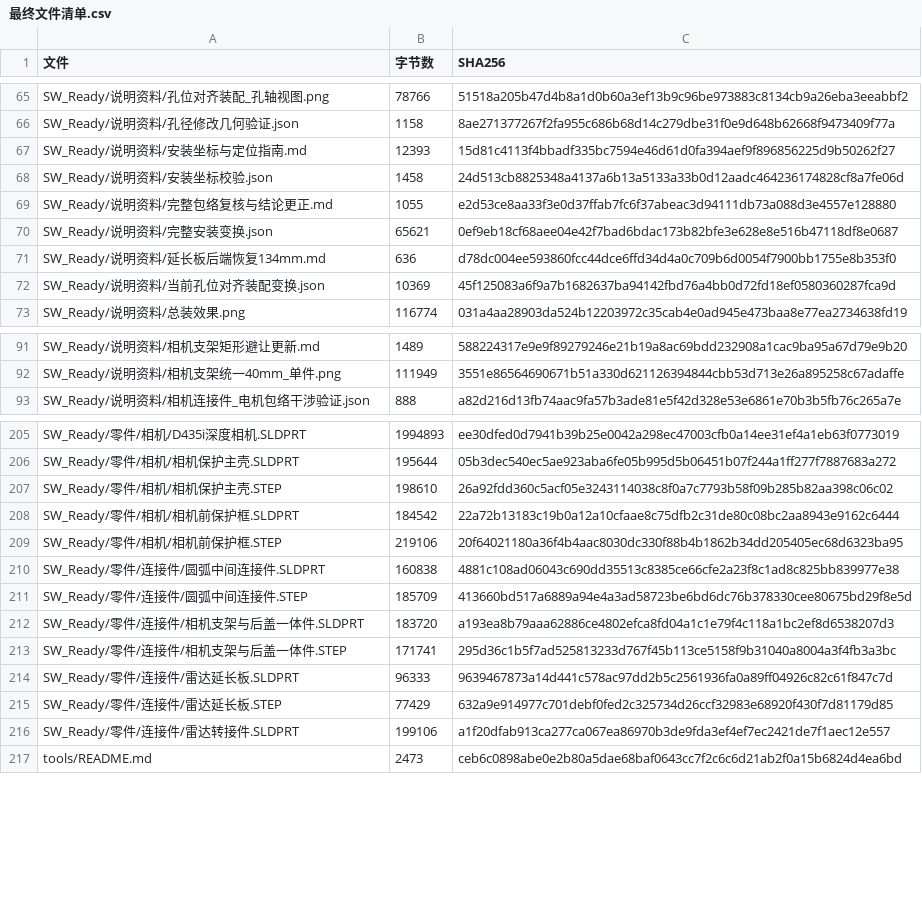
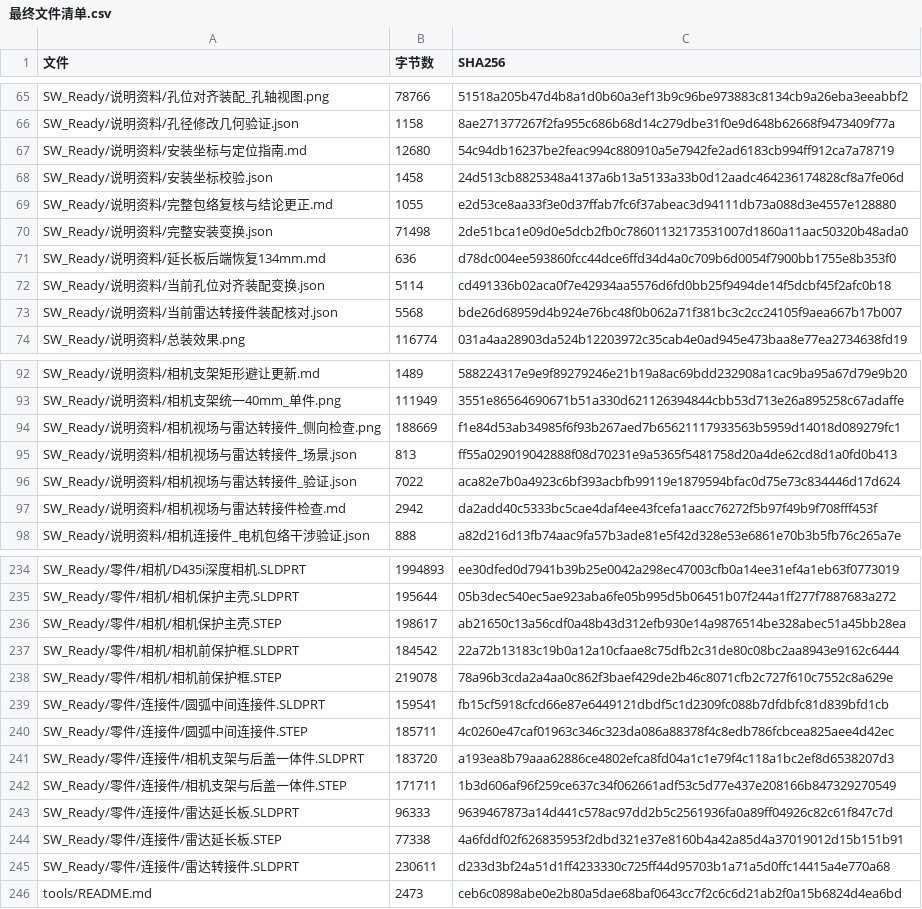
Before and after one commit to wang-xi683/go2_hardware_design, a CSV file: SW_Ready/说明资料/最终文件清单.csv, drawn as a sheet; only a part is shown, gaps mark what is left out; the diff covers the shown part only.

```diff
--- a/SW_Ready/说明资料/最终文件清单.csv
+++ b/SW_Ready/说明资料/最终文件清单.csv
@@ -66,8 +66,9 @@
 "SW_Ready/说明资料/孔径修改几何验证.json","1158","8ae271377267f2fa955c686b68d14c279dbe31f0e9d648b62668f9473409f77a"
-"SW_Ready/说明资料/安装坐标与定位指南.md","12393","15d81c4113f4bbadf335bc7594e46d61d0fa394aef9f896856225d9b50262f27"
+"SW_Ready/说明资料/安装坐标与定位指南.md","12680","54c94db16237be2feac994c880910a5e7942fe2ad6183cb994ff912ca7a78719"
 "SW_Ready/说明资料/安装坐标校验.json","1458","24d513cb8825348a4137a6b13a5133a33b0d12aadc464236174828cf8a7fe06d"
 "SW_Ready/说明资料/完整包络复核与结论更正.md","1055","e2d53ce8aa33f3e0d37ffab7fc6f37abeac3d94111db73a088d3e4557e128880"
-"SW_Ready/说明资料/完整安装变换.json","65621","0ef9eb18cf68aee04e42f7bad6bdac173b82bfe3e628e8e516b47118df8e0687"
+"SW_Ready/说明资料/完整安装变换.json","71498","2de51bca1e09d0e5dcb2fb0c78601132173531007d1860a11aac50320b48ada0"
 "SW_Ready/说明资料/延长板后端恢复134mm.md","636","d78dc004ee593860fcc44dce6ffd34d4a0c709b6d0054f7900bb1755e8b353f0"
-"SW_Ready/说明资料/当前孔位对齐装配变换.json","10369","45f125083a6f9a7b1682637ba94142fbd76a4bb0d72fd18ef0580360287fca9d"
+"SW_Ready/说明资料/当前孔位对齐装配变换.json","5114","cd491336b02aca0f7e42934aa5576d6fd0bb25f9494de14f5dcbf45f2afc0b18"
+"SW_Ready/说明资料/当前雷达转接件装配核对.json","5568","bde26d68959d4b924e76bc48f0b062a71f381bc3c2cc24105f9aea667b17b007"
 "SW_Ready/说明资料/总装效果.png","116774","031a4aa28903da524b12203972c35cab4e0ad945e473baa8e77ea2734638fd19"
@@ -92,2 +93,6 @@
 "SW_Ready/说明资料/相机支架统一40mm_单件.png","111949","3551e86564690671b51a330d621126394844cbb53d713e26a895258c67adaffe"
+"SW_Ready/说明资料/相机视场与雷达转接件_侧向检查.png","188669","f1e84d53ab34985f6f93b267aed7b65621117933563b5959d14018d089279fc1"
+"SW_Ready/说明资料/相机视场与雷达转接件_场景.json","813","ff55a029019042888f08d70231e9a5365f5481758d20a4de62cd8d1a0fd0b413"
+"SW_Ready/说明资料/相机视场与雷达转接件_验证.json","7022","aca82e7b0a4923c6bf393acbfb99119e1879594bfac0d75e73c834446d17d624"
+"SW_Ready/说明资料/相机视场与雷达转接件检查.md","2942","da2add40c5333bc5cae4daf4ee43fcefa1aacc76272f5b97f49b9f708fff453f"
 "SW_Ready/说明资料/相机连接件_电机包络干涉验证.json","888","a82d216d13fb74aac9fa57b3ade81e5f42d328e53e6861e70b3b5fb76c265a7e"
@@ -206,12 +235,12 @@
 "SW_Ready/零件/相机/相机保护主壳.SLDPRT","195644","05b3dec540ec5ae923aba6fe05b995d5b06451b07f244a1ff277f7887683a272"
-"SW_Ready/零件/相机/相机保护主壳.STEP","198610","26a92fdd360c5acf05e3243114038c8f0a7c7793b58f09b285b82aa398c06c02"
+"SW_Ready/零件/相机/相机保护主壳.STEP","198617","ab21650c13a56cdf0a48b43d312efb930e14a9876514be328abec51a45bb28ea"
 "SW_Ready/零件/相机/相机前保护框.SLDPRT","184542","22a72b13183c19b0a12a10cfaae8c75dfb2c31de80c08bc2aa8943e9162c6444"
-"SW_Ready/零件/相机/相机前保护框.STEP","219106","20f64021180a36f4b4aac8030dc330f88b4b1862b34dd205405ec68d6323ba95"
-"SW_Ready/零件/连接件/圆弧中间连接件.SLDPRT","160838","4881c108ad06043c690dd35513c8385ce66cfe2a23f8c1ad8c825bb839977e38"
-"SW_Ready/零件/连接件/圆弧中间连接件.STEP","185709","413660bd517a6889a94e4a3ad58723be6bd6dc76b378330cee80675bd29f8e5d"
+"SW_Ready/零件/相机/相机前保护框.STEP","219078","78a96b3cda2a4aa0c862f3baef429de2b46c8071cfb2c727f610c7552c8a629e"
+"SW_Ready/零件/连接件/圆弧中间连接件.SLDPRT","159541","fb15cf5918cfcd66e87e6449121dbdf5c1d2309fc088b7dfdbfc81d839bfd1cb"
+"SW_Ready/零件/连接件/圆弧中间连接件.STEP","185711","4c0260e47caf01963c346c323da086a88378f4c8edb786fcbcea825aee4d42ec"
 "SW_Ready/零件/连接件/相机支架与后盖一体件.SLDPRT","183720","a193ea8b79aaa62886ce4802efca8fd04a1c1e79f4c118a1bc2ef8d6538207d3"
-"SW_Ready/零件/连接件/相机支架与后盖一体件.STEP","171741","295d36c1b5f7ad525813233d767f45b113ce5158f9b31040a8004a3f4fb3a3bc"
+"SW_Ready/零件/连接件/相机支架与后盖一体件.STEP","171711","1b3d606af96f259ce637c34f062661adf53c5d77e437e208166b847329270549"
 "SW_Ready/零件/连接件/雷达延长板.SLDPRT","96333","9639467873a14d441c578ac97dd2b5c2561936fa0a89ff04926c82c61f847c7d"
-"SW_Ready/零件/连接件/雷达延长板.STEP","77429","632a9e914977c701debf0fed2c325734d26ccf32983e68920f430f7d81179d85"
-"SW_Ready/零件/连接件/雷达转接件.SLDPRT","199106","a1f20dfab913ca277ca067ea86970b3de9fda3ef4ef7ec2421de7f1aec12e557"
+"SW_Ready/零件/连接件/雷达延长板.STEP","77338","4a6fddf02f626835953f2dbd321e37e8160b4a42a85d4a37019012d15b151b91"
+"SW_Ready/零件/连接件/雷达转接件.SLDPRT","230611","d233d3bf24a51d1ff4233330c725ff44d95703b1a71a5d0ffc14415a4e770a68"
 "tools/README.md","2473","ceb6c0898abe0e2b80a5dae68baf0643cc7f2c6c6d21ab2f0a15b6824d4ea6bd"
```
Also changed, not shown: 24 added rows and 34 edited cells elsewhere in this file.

• • • • •

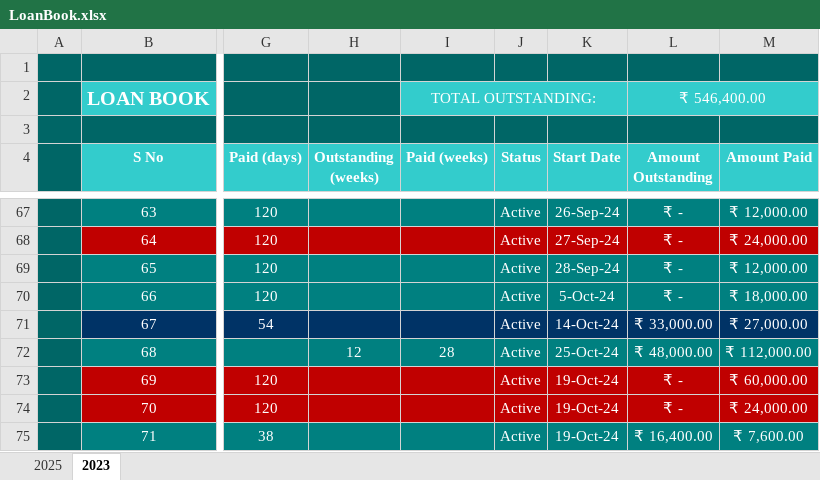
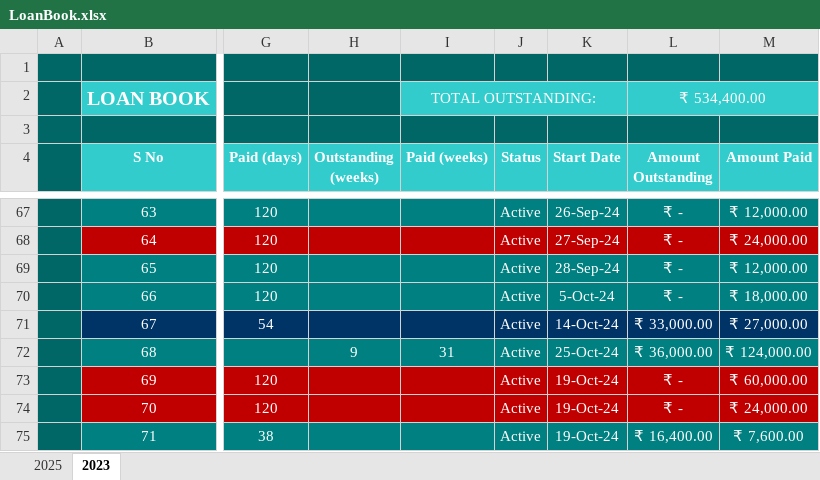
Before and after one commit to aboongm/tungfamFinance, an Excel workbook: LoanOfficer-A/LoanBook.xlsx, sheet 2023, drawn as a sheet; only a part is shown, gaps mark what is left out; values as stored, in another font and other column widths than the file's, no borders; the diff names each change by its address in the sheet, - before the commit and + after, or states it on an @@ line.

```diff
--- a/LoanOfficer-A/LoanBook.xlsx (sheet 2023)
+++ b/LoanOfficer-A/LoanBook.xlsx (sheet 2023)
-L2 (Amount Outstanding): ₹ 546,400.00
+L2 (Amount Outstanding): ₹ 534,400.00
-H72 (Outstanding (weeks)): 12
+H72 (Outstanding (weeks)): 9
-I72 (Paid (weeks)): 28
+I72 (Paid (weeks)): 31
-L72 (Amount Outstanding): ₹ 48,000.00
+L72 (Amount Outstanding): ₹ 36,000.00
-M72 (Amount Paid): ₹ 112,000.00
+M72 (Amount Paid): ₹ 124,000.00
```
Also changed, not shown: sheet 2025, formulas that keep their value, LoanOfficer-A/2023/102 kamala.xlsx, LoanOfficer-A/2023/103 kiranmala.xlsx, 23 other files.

• • • • •

Your assignment.
Find every line in the records that contains the word "Also"; copy those lines.

Expected output.
Also changed, not shown: 24 added rows and 34 edited cells elsewhere in this file.
Also changed, not shown: sheet 2025, formulas that keep their value, LoanOfficer-A/2023/102 kamala.xlsx, LoanOfficer-A/2023/103 kiranmala.xlsx, 23 other files.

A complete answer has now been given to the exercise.